(Exercise data begins)

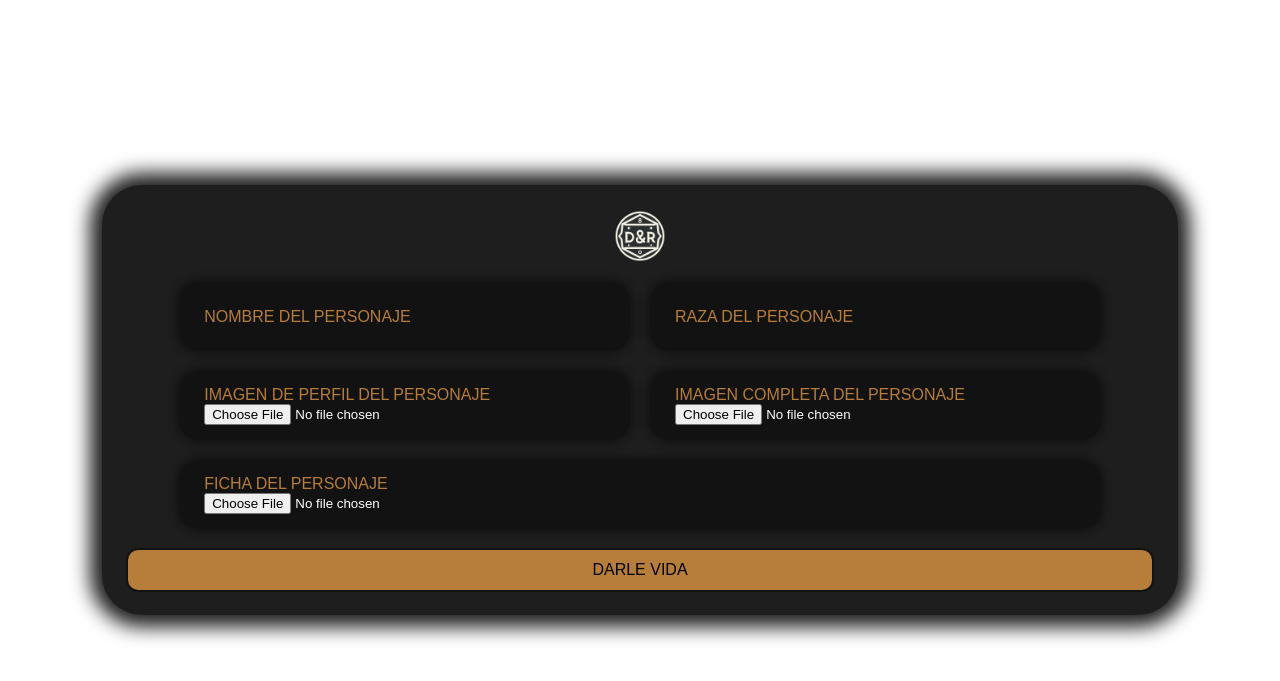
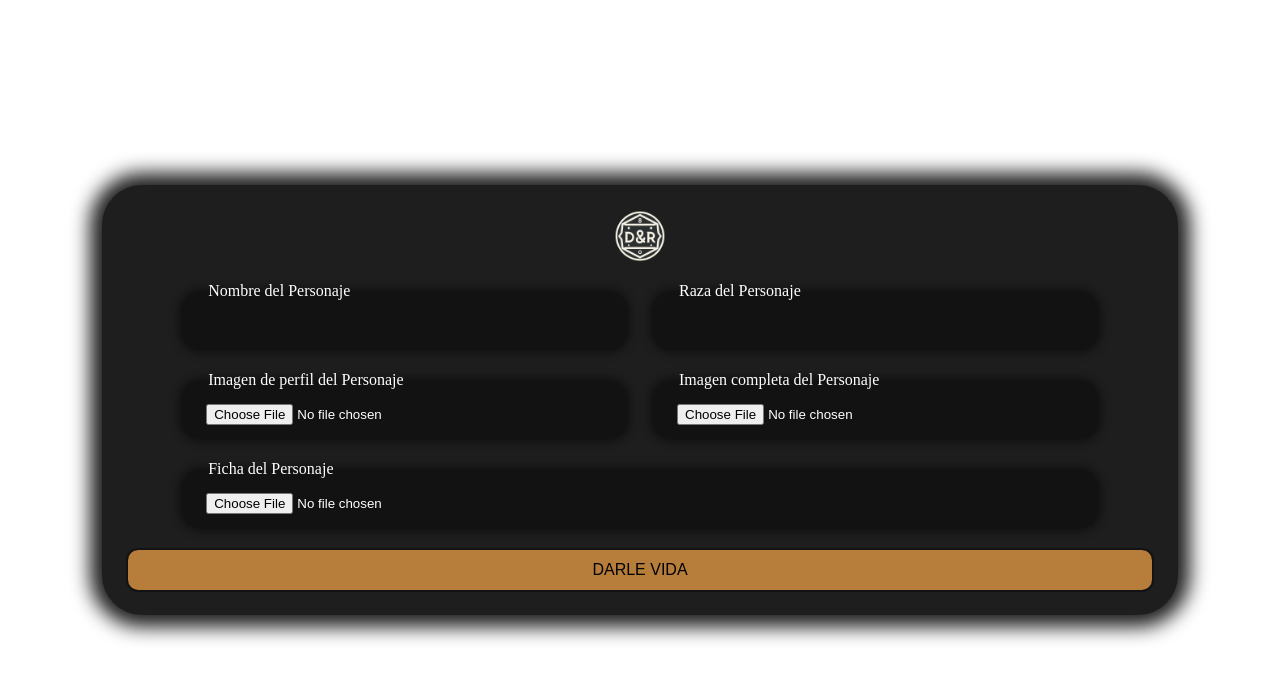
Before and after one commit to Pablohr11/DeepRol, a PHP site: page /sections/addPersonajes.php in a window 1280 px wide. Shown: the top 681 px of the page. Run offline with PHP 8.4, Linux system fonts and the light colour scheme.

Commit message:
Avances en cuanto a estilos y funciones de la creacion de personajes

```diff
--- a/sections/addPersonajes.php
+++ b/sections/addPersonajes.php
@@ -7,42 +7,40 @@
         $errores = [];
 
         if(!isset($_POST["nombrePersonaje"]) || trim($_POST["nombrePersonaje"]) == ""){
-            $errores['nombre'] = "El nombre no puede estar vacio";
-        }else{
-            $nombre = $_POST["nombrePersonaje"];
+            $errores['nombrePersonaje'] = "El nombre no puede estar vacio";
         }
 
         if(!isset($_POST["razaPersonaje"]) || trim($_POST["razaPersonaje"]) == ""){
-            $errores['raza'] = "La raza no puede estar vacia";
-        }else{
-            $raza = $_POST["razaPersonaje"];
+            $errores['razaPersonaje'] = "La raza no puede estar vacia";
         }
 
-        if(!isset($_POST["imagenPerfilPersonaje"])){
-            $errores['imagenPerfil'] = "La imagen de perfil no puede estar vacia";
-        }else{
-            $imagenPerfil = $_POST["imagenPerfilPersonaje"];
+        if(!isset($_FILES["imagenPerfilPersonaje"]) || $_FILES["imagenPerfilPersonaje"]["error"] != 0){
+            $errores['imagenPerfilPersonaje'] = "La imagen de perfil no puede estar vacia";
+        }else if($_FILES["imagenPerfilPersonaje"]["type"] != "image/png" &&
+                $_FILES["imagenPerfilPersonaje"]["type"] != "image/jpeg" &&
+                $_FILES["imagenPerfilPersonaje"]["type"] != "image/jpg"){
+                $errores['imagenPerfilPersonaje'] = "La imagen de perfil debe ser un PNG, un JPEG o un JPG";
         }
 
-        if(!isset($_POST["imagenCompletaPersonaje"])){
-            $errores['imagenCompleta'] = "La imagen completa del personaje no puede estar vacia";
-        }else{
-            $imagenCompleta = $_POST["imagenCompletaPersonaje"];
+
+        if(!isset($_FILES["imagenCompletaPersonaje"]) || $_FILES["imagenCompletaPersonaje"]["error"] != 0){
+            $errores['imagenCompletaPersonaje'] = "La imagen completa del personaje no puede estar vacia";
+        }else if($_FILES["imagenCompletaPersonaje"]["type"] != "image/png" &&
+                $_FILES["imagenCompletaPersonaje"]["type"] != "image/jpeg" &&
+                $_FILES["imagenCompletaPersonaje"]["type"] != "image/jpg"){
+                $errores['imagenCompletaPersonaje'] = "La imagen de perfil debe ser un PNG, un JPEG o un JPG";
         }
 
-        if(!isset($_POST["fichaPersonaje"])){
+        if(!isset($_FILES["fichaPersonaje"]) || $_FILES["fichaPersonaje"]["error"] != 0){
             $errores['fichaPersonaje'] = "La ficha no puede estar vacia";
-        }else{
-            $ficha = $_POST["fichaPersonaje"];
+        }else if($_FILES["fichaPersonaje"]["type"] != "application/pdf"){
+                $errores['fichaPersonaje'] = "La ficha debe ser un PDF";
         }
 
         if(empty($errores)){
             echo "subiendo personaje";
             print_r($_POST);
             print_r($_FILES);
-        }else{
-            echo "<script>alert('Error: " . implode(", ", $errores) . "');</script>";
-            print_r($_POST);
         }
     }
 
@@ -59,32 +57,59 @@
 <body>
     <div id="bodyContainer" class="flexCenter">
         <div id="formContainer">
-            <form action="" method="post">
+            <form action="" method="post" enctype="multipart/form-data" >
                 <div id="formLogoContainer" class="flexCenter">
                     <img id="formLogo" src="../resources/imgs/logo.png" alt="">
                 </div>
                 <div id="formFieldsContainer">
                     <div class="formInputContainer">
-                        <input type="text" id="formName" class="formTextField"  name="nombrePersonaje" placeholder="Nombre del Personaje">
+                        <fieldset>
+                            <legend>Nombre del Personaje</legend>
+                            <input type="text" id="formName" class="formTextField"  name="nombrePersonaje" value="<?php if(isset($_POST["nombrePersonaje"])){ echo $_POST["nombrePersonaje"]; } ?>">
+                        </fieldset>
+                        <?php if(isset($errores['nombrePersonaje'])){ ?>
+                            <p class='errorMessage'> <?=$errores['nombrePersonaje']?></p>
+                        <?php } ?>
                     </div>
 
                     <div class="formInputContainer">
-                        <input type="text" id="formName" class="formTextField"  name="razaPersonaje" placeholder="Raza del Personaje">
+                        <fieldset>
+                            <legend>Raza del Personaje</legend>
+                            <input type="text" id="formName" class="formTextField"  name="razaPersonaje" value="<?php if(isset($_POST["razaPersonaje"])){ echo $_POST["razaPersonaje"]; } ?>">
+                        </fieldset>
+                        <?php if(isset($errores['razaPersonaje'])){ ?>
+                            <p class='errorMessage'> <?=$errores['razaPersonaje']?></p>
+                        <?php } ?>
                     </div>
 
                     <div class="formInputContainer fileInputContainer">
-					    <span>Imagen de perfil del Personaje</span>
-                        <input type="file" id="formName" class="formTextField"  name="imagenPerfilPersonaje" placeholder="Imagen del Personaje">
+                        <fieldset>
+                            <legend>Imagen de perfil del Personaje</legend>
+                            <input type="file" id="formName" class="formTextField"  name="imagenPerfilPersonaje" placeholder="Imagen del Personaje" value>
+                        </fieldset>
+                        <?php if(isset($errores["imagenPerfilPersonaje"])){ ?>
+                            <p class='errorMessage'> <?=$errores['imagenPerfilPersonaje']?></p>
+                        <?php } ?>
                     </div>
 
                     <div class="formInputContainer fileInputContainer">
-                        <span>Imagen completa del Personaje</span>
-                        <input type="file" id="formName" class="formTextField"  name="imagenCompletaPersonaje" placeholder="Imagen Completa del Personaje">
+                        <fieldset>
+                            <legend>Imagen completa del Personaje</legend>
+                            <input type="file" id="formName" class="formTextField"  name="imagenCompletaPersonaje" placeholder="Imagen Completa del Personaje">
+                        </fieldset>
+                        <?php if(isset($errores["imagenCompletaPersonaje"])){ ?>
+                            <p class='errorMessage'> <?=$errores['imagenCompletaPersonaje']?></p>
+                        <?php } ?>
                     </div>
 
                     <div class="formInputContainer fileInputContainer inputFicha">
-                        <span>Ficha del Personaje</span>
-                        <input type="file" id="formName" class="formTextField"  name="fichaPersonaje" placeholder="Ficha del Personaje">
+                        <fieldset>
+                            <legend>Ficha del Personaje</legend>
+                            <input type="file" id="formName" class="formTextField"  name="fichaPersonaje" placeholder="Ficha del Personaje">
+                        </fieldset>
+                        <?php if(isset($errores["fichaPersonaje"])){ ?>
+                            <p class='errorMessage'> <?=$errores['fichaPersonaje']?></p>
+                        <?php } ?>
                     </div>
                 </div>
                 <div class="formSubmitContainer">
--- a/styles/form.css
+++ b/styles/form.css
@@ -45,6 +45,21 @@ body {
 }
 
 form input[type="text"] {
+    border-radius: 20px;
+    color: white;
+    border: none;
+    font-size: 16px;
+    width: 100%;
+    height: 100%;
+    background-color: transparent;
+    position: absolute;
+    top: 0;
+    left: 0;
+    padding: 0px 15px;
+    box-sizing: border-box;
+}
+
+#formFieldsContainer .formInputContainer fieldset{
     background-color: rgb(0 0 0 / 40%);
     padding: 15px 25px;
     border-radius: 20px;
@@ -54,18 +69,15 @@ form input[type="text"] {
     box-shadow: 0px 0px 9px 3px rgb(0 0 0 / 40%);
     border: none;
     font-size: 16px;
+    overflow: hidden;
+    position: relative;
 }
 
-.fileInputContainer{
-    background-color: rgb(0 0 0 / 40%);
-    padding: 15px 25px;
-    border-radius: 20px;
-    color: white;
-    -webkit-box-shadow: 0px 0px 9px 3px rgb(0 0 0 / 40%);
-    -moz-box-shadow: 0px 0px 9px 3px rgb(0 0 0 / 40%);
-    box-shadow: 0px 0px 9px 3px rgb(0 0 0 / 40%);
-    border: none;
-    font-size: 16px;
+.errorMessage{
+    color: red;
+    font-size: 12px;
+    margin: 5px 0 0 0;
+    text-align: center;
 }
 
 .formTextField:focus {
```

(Exercise data ends)

Report each line of the records that holds the word "placeholder".

● **Problem solution**
-                        <input type="text" id="formName" class="formTextField"  name="nombrePersonaje" placeholder="Nombre del Personaje">
-                        <input type="text" id="formName" class="formTextField"  name="razaPersonaje" placeholder="Raza del Personaje">
-                        <input type="file" id="formName" class="formTextField"  name="imagenPerfilPersonaje" placeholder="Imagen del Personaje">
+                            <input type="file" id="formName" class="formTextField"  name="imagenPerfilPersonaje" placeholder="Imagen del Personaje" value>
-                        <input type="file" id="formName" class="formTextField"  name="imagenCompletaPersonaje" placeholder="Imagen Completa del Personaje">
+                            <input type="file" id="formName" class="formTextField"  name="imagenCompletaPersonaje" placeholder="Imagen Completa del Personaje">
-                        <input type="file" id="formName" class="formTextField"  name="fichaPersonaje" placeholder="Ficha del Personaje">
+                            <input type="file" id="formName" class="formTextField"  name="fichaPersonaje" placeholder="Ficha del Personaje">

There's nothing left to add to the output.